→ Task details
In the lines below, look for "porter". Copy each line where it appears.

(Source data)
● ● ● ● ● ● ●
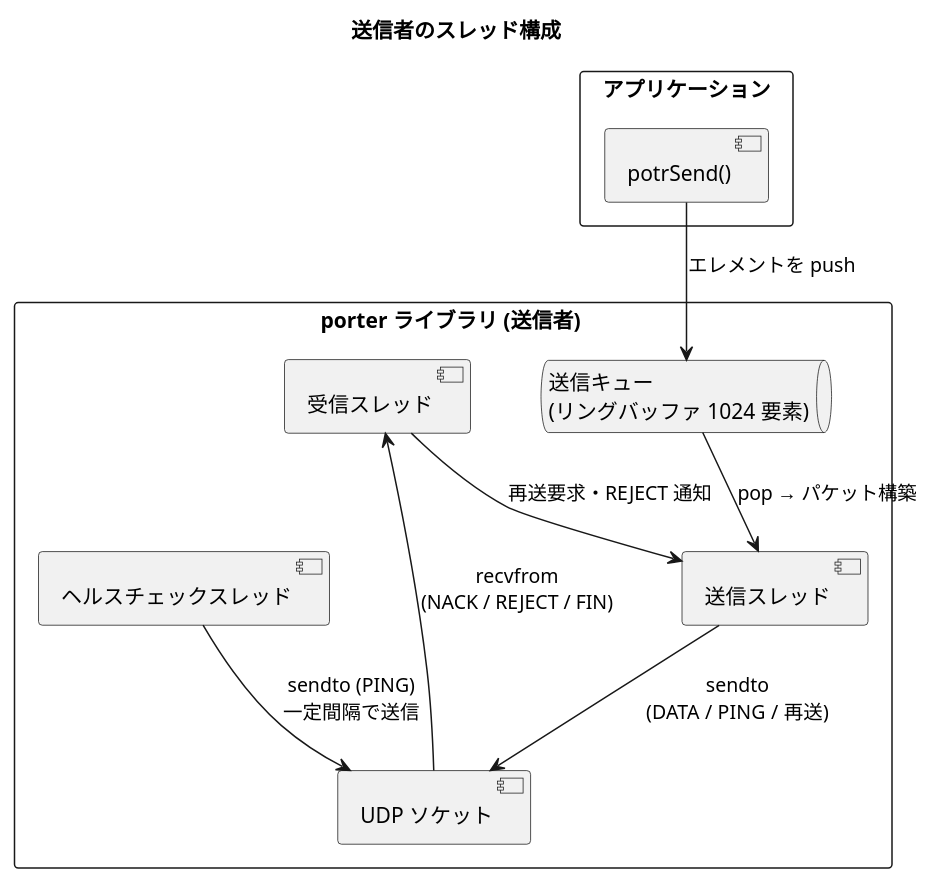
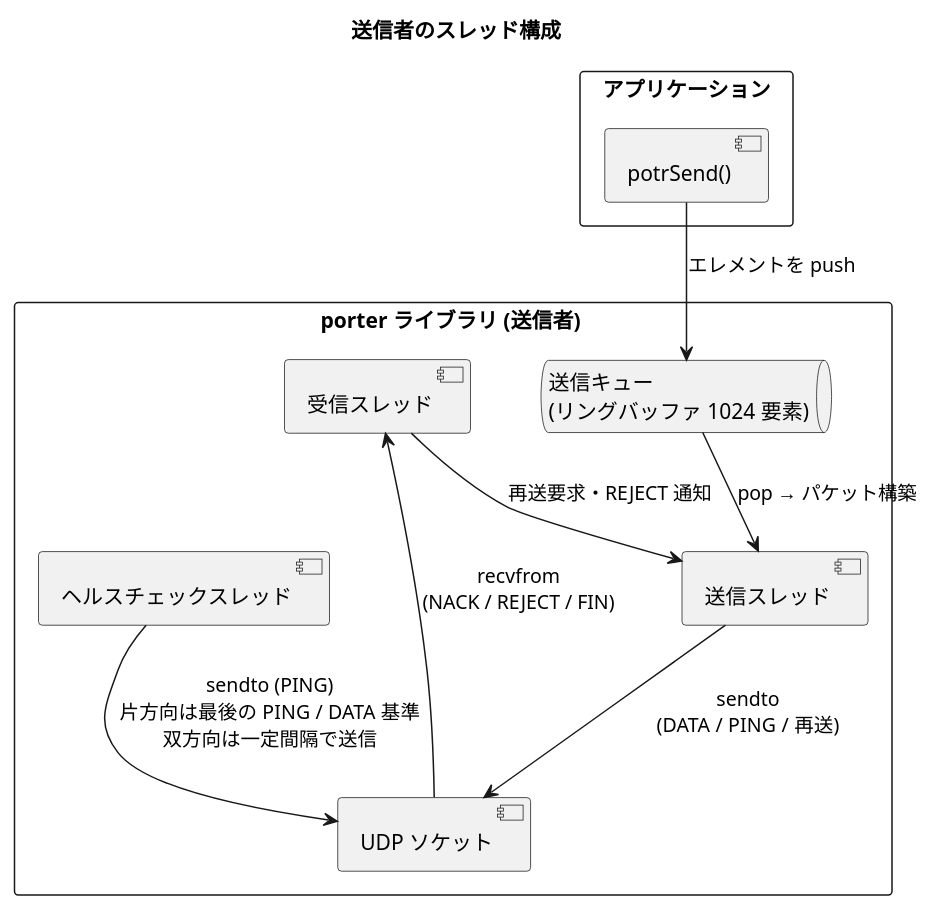
Before and after one commit to Hondarer/c-modernization-kit: the first of 6 diagrams in app/porter/docs/architecture.md, drawn with PlantUML. The commit also changed other lines of this file and 11 other files, not shown here.

Commit message:
porter: suppress one-way sender ping after valid data send

````diff
--- a/app/porter/docs/architecture.md
+++ b/app/porter/docs/architecture.md
@@ -49,24 +49,24 @@
 ```plantuml
 @startuml
 title 送信者のスレッド構成
 
 rectangle "アプリケーション" {
   [potrSend()]
 }
 
 rectangle "porter ライブラリ (送信者) " {
   queue "送信キュー\n(リングバッファ 1024 要素)" as Q
   [送信スレッド] as ST
   [受信スレッド] as RT
   [ヘルスチェックスレッド] as HT
   [UDP ソケット] as SOCK
 }
 
 [potrSend()] --> Q : エレメントを push
 Q --> ST : pop → パケット構築
 ST --> SOCK : sendto\n(DATA / PING / 再送)
 RT <-- SOCK : recvfrom\n(NACK / REJECT / FIN)
 RT --> ST : 再送要求・REJECT 通知
-HT --> SOCK : sendto (PING)\n一定間隔で送信
+HT --> SOCK : sendto (PING)\n片方向は最後の PING / DATA 基準\n双方向は一定間隔で送信
 @enduml
 ```
````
● ● ● ● ● ● ●
→ The completed task
Before and after one commit to Hondarer/c-modernization-kit: the first of 6 diagrams in app/porter/docs/architecture.md, drawn with PlantUML. The commit also changed other lines of this file and 11 other files, not shown here.
porter: suppress one-way sender ping after valid data send
--- a/app/porter/docs/architecture.md
+++ b/app/porter/docs/architecture.md
 rectangle "porter ライブラリ (送信者) " {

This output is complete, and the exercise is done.